| WORK INSTRUCTION |
Here the job is to print all of the entries below verbatim and leave out any picture.

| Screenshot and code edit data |
BEGIN
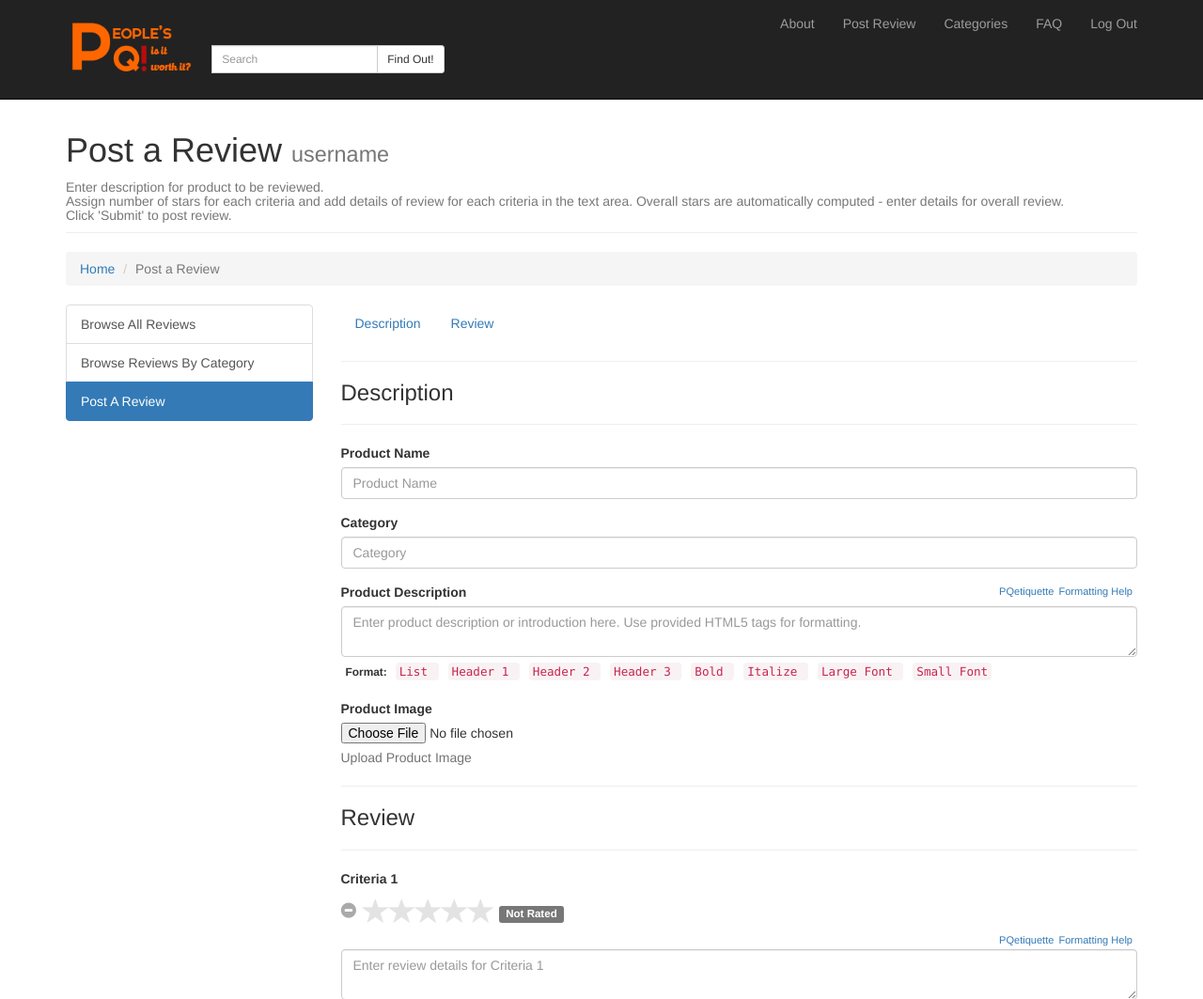
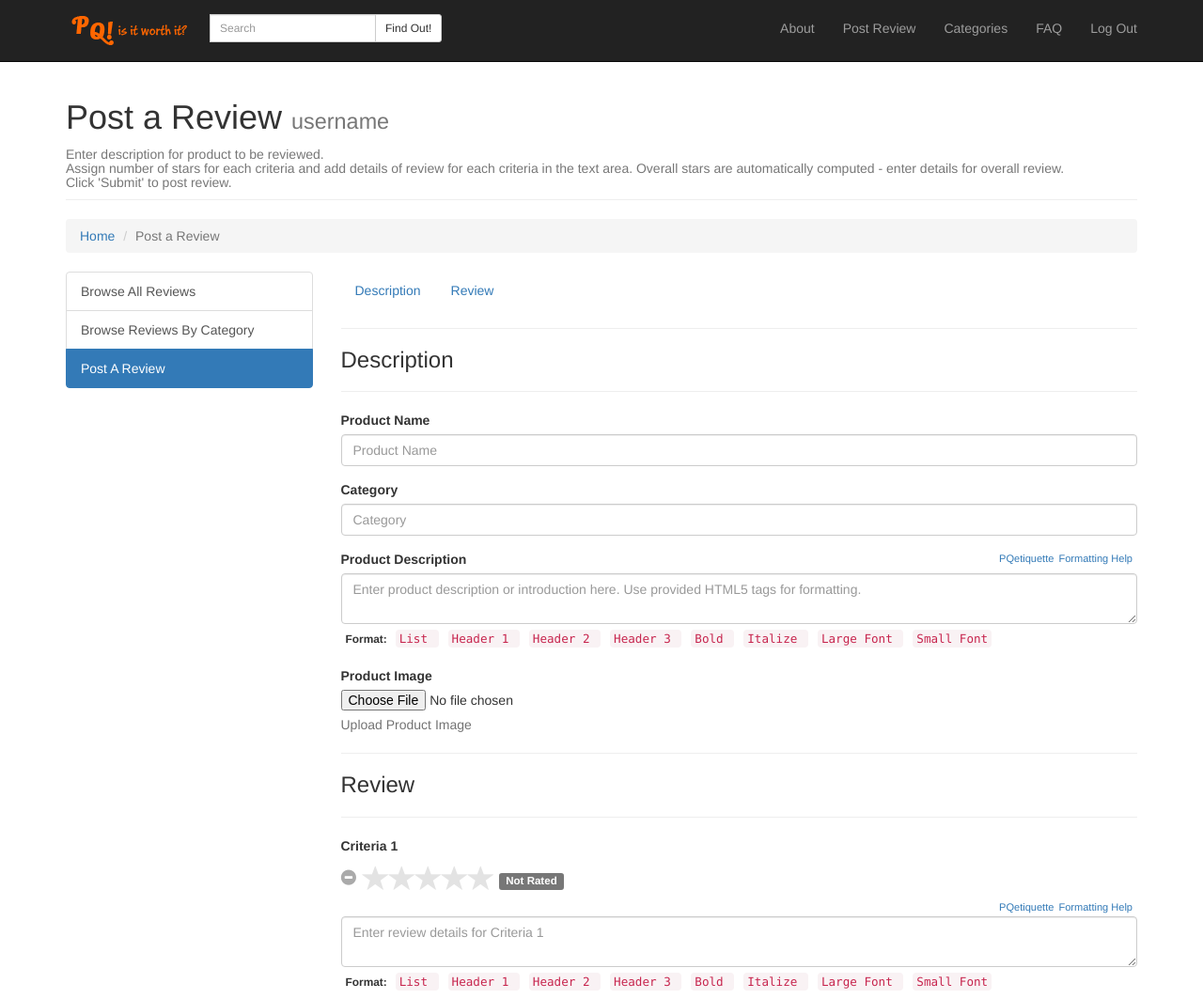
Before and after one commit to rexixuel/pq, a PHP site: page /post-review.php in a window 1280 px wide. Shown: the top 1063 px of the page at 94% size. Run offline with PHP 8.4, Linux system fonts and the light colour scheme.

Commit message:
Reduced logo and header size
Changed logo and resized header (navbar) size. repositioned carousel
caption

```diff
--- a/admin-dashboard.php
+++ b/admin-dashboard.php
@@ -51,7 +51,7 @@
                     <span class="sr-only">Toggle search</span>
                      Find Out!
                 </button>
-                <a class="navbar-brand" href="index.php" > <img class="header-logo" src="img/logo1.png" alt=""></a>
+                <a class="navbar-brand" href="index.php" > <img class="header-logo" src="img/pq-logo.png" alt=""></a>
             </div>
 
             <form class="nav navbar-form navbar-left navbar-search bottom-align form-inline collapse navbar-collapse"  id="test">
--- a/css/pq.css
+++ b/css/pq.css
@@ -10,7 +10,7 @@ body {
 }
 
 body {
-    padding-top: 100px; /* Required padding for .navbar-fixed-top. Remove if using .navbar-static-top. Change if height of navigation changes. */
+    padding-top: 65px; /* Required padding for .navbar-fixed-top. Remove if using .navbar-static-top. Change if height of navigation changes. */
 }
 
 
@@ -22,8 +22,8 @@ body {
     }
 
     .bottom-align{
-            position: relative;
-            top:40px;
+            margin-top:15px;
+            /*top:40px;*/
 			clear:right;
     }
 
@@ -50,7 +50,6 @@ body {
 	}
 	.pq-carousel-caption{
 
-		  position: absolute;
 		  right: 40%;
 		  bottom: 200px;
 		  left: 5%;
@@ -82,13 +81,17 @@ body {
 
 	}
 	.pq-carousel-caption{
-		  position: absolute;
+		  position:absolute;
 		  right: 15%;
-		  bottom: 20px;
+		  bottom: 40px;
 		  left: 15%;
 		  z-index: 10;
 		  padding-top: 20px;
 		  padding-bottom: 20px;
+	}
+
+	.pq-carousel-caption-header{
+		font-size:35px;
 	}
 }
 @media (max-width:568px){
@@ -107,16 +110,21 @@ body {
 
 
 }
-.toggle-button-bottom-align{
-          position: relative;
-          top:40px;
-		  padding:6px 6px;
+.pq-search-toggle{
+	padding:6px 6px;
+}
+.pq-navbar-toggle{
+	margin-top:15px;
 }
 
 .header-logo{
-	height:75px;
+	margin:0px;
+	height:100%;
 }
 
+.pq-navbar-links{
+	margin-top:5px;
+}
 .modal {
  overflow-y: auto;
 }
--- a/post-review.php
+++ b/post-review.php
@@ -40,19 +40,18 @@
             <!-- Brand and toggle get grouped for better mobile display -->
             <div class="navbar-header">
 
-                <button type="button" class="navbar-toggle toggle-button-bottom-align" data-toggle="collapse" data-target="#bs-example-navbar-collapse-1">
+                <button type="button" class="navbar-toggle pq-navbar-toggle" data-toggle="collapse" data-target="#bs-example-navbar-collapse-1">
                     <span class="sr-only">Toggle navigation</span>
                     <span class="icon-bar"></span>
                     <span class="icon-bar"></span>
                     <span class="icon-bar"></span>
                 </button>
 
-				<button type="button" class="btn navbar-left navbar-toggle btn-link
-				toggle-button-bottom-align" data-toggle="collapse" data-target="#test" style="padding:6px 6px;">
+				<button type="button" class="btn btn-link navbar-left navbar-toggle pq-navbar-toggle pq-search-toggle" data-toggle="collapse" data-target="#test">
                     <span class="sr-only">Toggle search</span>
                      Find Out!
                 </button>
-                <a class="navbar-brand" href="index.php" > <img class="header-logo" src="img/logo1.png" alt=""></a>
+                <a class="navbar-brand" href="index.php" > <img class="header-logo" src="img/pq-logo.png" alt=""></a>
             </div>
 
             <form class="nav navbar-form navbar-left navbar-search bottom-align form-inline collapse navbar-collapse"  id="test">
@@ -69,7 +68,7 @@
                 </div>
             </form>
             <div class="collapse navbar-collapse "  id="bs-example-navbar-collapse-1">
-                                <ul class="nav navbar-nav navbar-right" >
+                                <ul class="nav navbar-nav navbar-right pq-navbar-links" >
                                     <li>
                                         <a href="about.html">About</a>
                                     </li>
```
Also changed, not shown: index.php (+6 -5 lines), img/pq-logo.png (added).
END
| SOLUTION BELOW |
Before and after one commit to rexixuel/pq, a PHP site: page /post-review.php in a window 1280 px wide. Shown: the top 1063 px of the page at 94% size. Run offline with PHP 8.4, Linux system fonts and the light colour scheme.

Commit message:
Reduced logo and header size
Changed logo and resized header (navbar) size. repositioned carousel
caption

```diff
--- a/admin-dashboard.php
+++ b/admin-dashboard.php
@@ -51,7 +51,7 @@
                     <span class="sr-only">Toggle search</span>
                      Find Out!
                 </button>
-                <a class="navbar-brand" href="index.php" > <img class="header-logo" src="img/logo1.png" alt=""></a>
+                <a class="navbar-brand" href="index.php" > <img class="header-logo" src="img/pq-logo.png" alt=""></a>
             </div>
 
             <form class="nav navbar-form navbar-left navbar-search bottom-align form-inline collapse navbar-collapse"  id="test">
--- a/css/pq.css
+++ b/css/pq.css
@@ -10,7 +10,7 @@ body {
 }
 
 body {
-    padding-top: 100px; /* Required padding for .navbar-fixed-top. Remove if using .navbar-static-top. Change if height of navigation changes. */
+    padding-top: 65px; /* Required padding for .navbar-fixed-top. Remove if using .navbar-static-top. Change if height of navigation changes. */
 }
 
 
@@ -22,8 +22,8 @@ body {
     }
 
     .bottom-align{
-            position: relative;
-            top:40px;
+            margin-top:15px;
+            /*top:40px;*/
 			clear:right;
     }
 
@@ -50,7 +50,6 @@ body {
 	}
 	.pq-carousel-caption{
 
-		  position: absolute;
 		  right: 40%;
 		  bottom: 200px;
 		  left: 5%;
@@ -82,13 +81,17 @@ body {
 
 	}
 	.pq-carousel-caption{
-		  position: absolute;
+		  position:absolute;
 		  right: 15%;
-		  bottom: 20px;
+		  bottom: 40px;
 		  left: 15%;
 		  z-index: 10;
 		  padding-top: 20px;
 		  padding-bottom: 20px;
+	}
+
+	.pq-carousel-caption-header{
+		font-size:35px;
 	}
 }
 @media (max-width:568px){
@@ -107,16 +110,21 @@ body {
 
 
 }
-.toggle-button-bottom-align{
-          position: relative;
-          top:40px;
-		  padding:6px 6px;
+.pq-search-toggle{
+	padding:6px 6px;
+}
+.pq-navbar-toggle{
+	margin-top:15px;
 }
 
 .header-logo{
-	height:75px;
+	margin:0px;
+	height:100%;
 }
 
+.pq-navbar-links{
+	margin-top:5px;
+}
 .modal {
  overflow-y: auto;
 }
--- a/post-review.php
+++ b/post-review.php
@@ -40,19 +40,18 @@
             <!-- Brand and toggle get grouped for better mobile display -->
             <div class="navbar-header">
 
-                <button type="button" class="navbar-toggle toggle-button-bottom-align" data-toggle="collapse" data-target="#bs-example-navbar-collapse-1">
+                <button type="button" class="navbar-toggle pq-navbar-toggle" data-toggle="collapse" data-target="#bs-example-navbar-collapse-1">
                     <span class="sr-only">Toggle navigation</span>
                     <span class="icon-bar"></span>
                     <span class="icon-bar"></span>
                     <span class="icon-bar"></span>
                 </button>
 
-				<button type="button" class="btn navbar-left navbar-toggle btn-link
-				toggle-button-bottom-align" data-toggle="collapse" data-target="#test" style="padding:6px 6px;">
+				<button type="button" class="btn btn-link navbar-left navbar-toggle pq-navbar-toggle pq-search-toggle" data-toggle="collapse" data-target="#test">
                     <span class="sr-only">Toggle search</span>
                      Find Out!
                 </button>
-                <a class="navbar-brand" href="index.php" > <img class="header-logo" src="img/logo1.png" alt=""></a>
+                <a class="navbar-brand" href="index.php" > <img class="header-logo" src="img/pq-logo.png" alt=""></a>
             </div>
 
             <form class="nav navbar-form navbar-left navbar-search bottom-align form-inline collapse navbar-collapse"  id="test">
@@ -69,7 +68,7 @@
                 </div>
             </form>
             <div class="collapse navbar-collapse "  id="bs-example-navbar-collapse-1">
-                                <ul class="nav navbar-nav navbar-right" >
+                                <ul class="nav navbar-nav navbar-right pq-navbar-links" >
                                     <li>
                                         <a href="about.html">About</a>
                                     </li>
```
Also changed, not shown: index.php (+6 -5 lines), img/pq-logo.png (added).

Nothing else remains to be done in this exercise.